Last night desperate European leaders tried to negotiate a £1trillion bailout package to save the Eurozone from collapsing. German Chancellor Angela Merkel says “the world is looking at Germany”.
Amidst more encouraging news elsewhere in the world, further speculation on the Eurozone debt crisis sparked controversy this week. Despite a seemingly successful initial meeting between EU countries yesterday, this currently remains the primary concern to investors everywhere in the lead up to further crisis meetings over the coming month.

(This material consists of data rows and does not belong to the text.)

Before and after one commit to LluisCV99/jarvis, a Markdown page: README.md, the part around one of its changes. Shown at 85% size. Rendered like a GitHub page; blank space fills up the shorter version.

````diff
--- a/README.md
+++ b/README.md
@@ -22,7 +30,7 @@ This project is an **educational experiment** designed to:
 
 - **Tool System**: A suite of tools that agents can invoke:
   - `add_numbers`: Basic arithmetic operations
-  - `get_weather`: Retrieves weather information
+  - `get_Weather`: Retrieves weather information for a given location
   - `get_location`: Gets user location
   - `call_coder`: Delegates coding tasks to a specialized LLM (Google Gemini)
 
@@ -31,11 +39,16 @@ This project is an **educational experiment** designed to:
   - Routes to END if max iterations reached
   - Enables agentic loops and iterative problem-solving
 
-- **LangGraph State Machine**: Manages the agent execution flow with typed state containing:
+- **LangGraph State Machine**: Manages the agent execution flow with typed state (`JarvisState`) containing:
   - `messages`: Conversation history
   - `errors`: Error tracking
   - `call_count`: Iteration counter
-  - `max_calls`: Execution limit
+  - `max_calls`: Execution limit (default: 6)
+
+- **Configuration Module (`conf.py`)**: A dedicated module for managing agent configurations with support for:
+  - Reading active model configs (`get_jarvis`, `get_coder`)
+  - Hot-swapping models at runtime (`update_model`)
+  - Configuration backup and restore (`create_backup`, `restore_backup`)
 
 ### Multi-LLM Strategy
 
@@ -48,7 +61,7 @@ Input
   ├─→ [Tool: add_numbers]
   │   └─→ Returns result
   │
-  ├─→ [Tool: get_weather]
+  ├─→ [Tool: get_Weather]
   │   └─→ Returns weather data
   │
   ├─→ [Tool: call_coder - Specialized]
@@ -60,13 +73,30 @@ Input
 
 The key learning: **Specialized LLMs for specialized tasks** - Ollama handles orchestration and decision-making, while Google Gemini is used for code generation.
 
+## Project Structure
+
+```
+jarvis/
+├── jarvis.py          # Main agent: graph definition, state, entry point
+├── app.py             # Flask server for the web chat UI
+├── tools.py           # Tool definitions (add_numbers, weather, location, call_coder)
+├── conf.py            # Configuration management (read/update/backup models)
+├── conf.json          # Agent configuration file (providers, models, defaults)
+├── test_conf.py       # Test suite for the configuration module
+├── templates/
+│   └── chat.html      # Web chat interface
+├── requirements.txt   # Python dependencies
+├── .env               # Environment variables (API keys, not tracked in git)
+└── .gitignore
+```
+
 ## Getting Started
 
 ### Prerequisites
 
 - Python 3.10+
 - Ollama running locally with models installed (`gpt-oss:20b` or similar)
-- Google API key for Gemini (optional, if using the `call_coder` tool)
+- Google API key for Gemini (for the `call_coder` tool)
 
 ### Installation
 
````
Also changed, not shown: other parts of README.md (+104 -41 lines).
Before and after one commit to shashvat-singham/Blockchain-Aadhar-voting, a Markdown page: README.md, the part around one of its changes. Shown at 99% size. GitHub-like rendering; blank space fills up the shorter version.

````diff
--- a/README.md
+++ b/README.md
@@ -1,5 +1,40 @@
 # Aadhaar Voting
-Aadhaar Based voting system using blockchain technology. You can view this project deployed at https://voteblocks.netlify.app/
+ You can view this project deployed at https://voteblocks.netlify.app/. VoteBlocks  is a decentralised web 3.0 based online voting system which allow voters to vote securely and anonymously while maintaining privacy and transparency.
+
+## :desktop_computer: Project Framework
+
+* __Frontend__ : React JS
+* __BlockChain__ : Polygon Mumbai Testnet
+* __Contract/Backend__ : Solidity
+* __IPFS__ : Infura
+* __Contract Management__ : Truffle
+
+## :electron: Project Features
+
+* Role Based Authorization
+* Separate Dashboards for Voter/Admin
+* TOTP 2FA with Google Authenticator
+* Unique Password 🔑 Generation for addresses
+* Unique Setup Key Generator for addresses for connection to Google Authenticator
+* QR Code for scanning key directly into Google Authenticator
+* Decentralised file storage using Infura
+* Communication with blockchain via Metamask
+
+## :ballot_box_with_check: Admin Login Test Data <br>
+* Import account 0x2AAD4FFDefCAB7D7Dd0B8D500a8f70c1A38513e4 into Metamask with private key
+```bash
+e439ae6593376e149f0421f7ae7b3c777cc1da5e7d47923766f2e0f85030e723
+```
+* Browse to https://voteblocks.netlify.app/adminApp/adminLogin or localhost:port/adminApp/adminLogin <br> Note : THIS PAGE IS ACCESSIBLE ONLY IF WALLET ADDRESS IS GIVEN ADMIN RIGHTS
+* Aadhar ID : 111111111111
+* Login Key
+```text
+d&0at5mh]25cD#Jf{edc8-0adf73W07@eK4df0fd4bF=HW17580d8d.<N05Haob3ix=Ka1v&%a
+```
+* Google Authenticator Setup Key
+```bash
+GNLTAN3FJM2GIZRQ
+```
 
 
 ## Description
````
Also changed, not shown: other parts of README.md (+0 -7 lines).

The market’s stability was relying heavily on the 27-leader EU policymakers putting together a substantial package of economic reform. As a result global equities rose at the end of last week, however talks of Eurozone leaders devaluing Greek assets by 60% rather than the before-speculated 40% disturbed this initial confidence.
Last night desperate European leaders tried to negotiate a £1trillion bailout package to save the Eurozone from collapsing. German Chancellor Angela Merkel stated that “The world is looking at Germany” and that “[I say] if the Euro fails, Europe will fail – and that mustn’t happen.” These sentiments led her parliament to approve a plan to increase Europe’s financial safety net fourfold to stop a collapse of confidence in the Euro. The urgency of such a plan was increased by signs that Italy and Spain look close to following Greece, with Portugal and Ireland also displaying signs of needing assistance.
The plan to boost the European Financial Stability Facility was yesterday agreed in principle, and includes a recapitalisation of Europe’s most vulnerable banks – none in Britain – increasing reserves by more than €100billion (£87billion). However a decision is still awaited on this weeks’ demand that private investors, mainly banks, absorb up to a 60% write-off of their loans to Greece.
How these goals would be achieved was given little explanation – details are set to be thrashed out during further talks this Saturday and a final decision is not expected until November. Nevertheless Martin Callanan MEP, leader of the Conservatives in Europe, believes these crisis-talks “[have not] worked as none have addressed the fundamental problem… the yawning gap between the economic viability of Greece and Germany.”